Please, without the pictures, restate every entry exactly.
--- MATERIAL SHOWN Enclosed Below ---
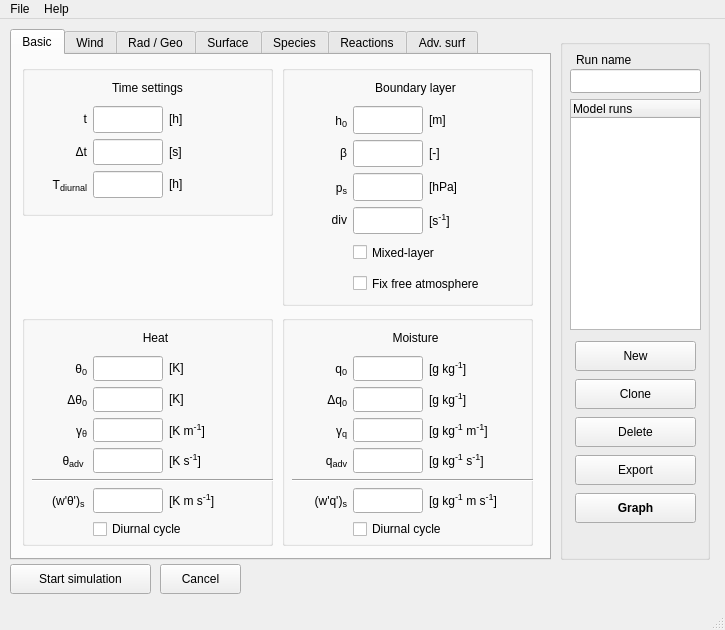
Old version of the form mainwindow.ui in the repository classmodel/modelgui.
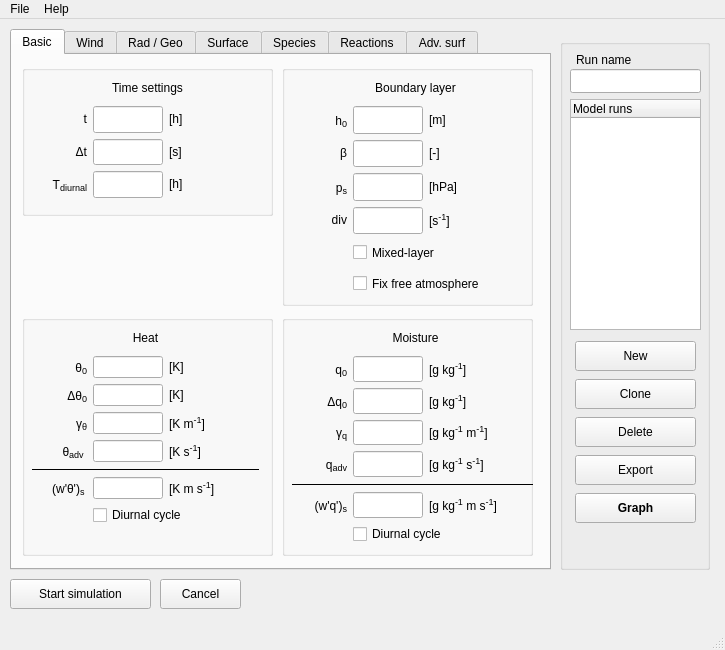
New version of the form.

Commit message: Set separation line style as plain

Diff of the .ui file:
```diff
--- a/mainwindow.ui
+++ b/mainwindow.ui
@@ -7,7 +7,7 @@
     <x>0</x>
     <y>0</y>
     <width>725</width>
-    <height>630</height>
+    <height>650</height>
    </rect>
   </property>
   <property name="sizePolicy">
@@ -19,13 +19,13 @@
   <property name="minimumSize">
    <size>
     <width>725</width>
-    <height>630</height>
+    <height>650</height>
    </size>
   </property>
   <property name="maximumSize">
    <size>
     <width>725</width>
-    <height>630</height>
+    <height>650</height>
    </size>
   </property>
   <property name="baseSize">
@@ -44,7 +44,7 @@
       <x>10</x>
       <y>10</y>
       <width>541</width>
-      <height>531</height>
+      <height>541</height>
      </rect>
     </property>
     <property name="sizePolicy">
@@ -356,7 +356,7 @@
         <x>10</x>
         <y>260</y>
         <width>251</width>
-        <height>231</height>
+        <height>241</height>
        </rect>
       </property>
       <property name="title">
@@ -367,13 +367,13 @@
         <rect>
          <x>10</x>
          <y>10</y>
-         <width>247</width>
-         <height>214</height>
+         <width>231</width>
+         <height>219</height>
         </rect>
        </property>
        <layout class="QGridLayout" name="heat_grid" columnstretch="1,0,1" columnminimumwidth="50,0,90">
         <property name="sizeConstraint">
-         <enum>QLayout::SetMinimumSize</enum>
+         <enum>QLayout::SetFixedSize</enum>
         </property>
         <item row="1" column="0">
          <widget class="QLabel" name="label_heat_theta">
@@ -788,6 +788,9 @@
         </item>
         <item row="5" column="0" colspan="3">
          <widget class="Line" name="line_2">
+          <property name="frameShadow">
+           <enum>QFrame::Plain</enum>
+          </property>
           <property name="orientation">
            <enum>Qt::Horizontal</enum>
           </property>
@@ -1202,7 +1205,7 @@
         <x>270</x>
         <y>260</y>
         <width>251</width>
-        <height>231</height>
+        <height>241</height>
        </rect>
       </property>
       <property name="title">
@@ -1214,7 +1217,7 @@
          <x>10</x>
          <y>10</y>
          <width>247</width>
-         <height>214</height>
+         <height>219</height>
         </rect>
        </property>
        <layout class="QGridLayout" name="moisture_grid" columnstretch="1,0,1" columnminimumwidth="50,0,90">
@@ -1633,6 +1636,9 @@
         </item>
         <item row="5" column="0" colspan="3">
          <widget class="Line" name="line_3">
+          <property name="frameShadow">
+           <enum>QFrame::Plain</enum>
+          </property>
           <property name="orientation">
            <enum>Qt::Horizontal</enum>
           </property>
@@ -9106,7 +9112,7 @@
       <x>560</x>
       <y>20</y>
       <width>150</width>
-      <height>521</height>
+      <height>531</height>
      </rect>
     </property>
     <property name="minimumSize">
@@ -9271,7 +9277,7 @@
     <property name="geometry">
      <rect>
       <x>10</x>
-      <y>545</y>
+      <y>560</y>
       <width>141</width>
       <height>30</height>
      </rect>
@@ -9299,7 +9305,7 @@
     <property name="geometry">
      <rect>
       <x>160</x>
-      <y>545</y>
+      <y>560</y>
       <width>81</width>
       <height>30</height>
      </rect>
```
Left out of the diff: 12 changed lines with no effect on the pictures.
--- End of Enclosed MATERIAL SHOWN ---
TASK RESPONSE:
Old version of the form mainwindow.ui in the repository classmodel/modelgui.
New version of the form.

Commit message: Set separation line style as plain

Diff of the .ui file:
```diff
--- a/mainwindow.ui
+++ b/mainwindow.ui
@@ -7,7 +7,7 @@
     <x>0</x>
     <y>0</y>
     <width>725</width>
-    <height>630</height>
+    <height>650</height>
    </rect>
   </property>
   <property name="sizePolicy">
@@ -19,13 +19,13 @@
   <property name="minimumSize">
    <size>
     <width>725</width>
-    <height>630</height>
+    <height>650</height>
    </size>
   </property>
   <property name="maximumSize">
    <size>
     <width>725</width>
-    <height>630</height>
+    <height>650</height>
    </size>
   </property>
   <property name="baseSize">
@@ -44,7 +44,7 @@
       <x>10</x>
       <y>10</y>
       <width>541</width>
-      <height>531</height>
+      <height>541</height>
      </rect>
     </property>
     <property name="sizePolicy">
@@ -356,7 +356,7 @@
         <x>10</x>
         <y>260</y>
         <width>251</width>
-        <height>231</height>
+        <height>241</height>
        </rect>
       </property>
       <property name="title">
@@ -367,13 +367,13 @@
         <rect>
          <x>10</x>
          <y>10</y>
-         <width>247</width>
-         <height>214</height>
+         <width>231</width>
+         <height>219</height>
         </rect>
        </property>
        <layout class="QGridLayout" name="heat_grid" columnstretch="1,0,1" columnminimumwidth="50,0,90">
         <property name="sizeConstraint">
-         <enum>QLayout::SetMinimumSize</enum>
+         <enum>QLayout::SetFixedSize</enum>
         </property>
         <item row="1" column="0">
          <widget class="QLabel" name="label_heat_theta">
@@ -788,6 +788,9 @@
         </item>
         <item row="5" column="0" colspan="3">
          <widget class="Line" name="line_2">
+          <property name="frameShadow">
+           <enum>QFrame::Plain</enum>
+          </property>
           <property name="orientation">
            <enum>Qt::Horizontal</enum>
           </property>
@@ -1202,7 +1205,7 @@
         <x>270</x>
         <y>260</y>
         <width>251</width>
-        <height>231</height>
+        <height>241</height>
        </rect>
       </property>
       <property name="title">
@@ -1214,7 +1217,7 @@
          <x>10</x>
          <y>10</y>
          <width>247</width>
-         <height>214</height>
+         <height>219</height>
         </rect>
        </property>
        <layout class="QGridLayout" name="moisture_grid" columnstretch="1,0,1" columnminimumwidth="50,0,90">
@@ -1633,6 +1636,9 @@
         </item>
         <item row="5" column="0" colspan="3">
          <widget class="Line" name="line_3">
+          <property name="frameShadow">
+           <enum>QFrame::Plain</enum>
+          </property>
           <property name="orientation">
            <enum>Qt::Horizontal</enum>
           </property>
@@ -9106,7 +9112,7 @@
       <x>560</x>
       <y>20</y>
       <width>150</width>
-      <height>521</height>
+      <height>531</height>
      </rect>
     </property>
     <property name="minimumSize">
@@ -9271,7 +9277,7 @@
     <property name="geometry">
      <rect>
       <x>10</x>
-      <y>545</y>
+      <y>560</y>
       <width>141</width>
       <height>30</height>
      </rect>
@@ -9299,7 +9305,7 @@
     <property name="geometry">
      <rect>
       <x>160</x>
-      <y>545</y>
+      <y>560</y>
       <width>81</width>
       <height>30</height>
      </rect>
```
Left out of the diff: 12 changed lines with no effect on the pictures.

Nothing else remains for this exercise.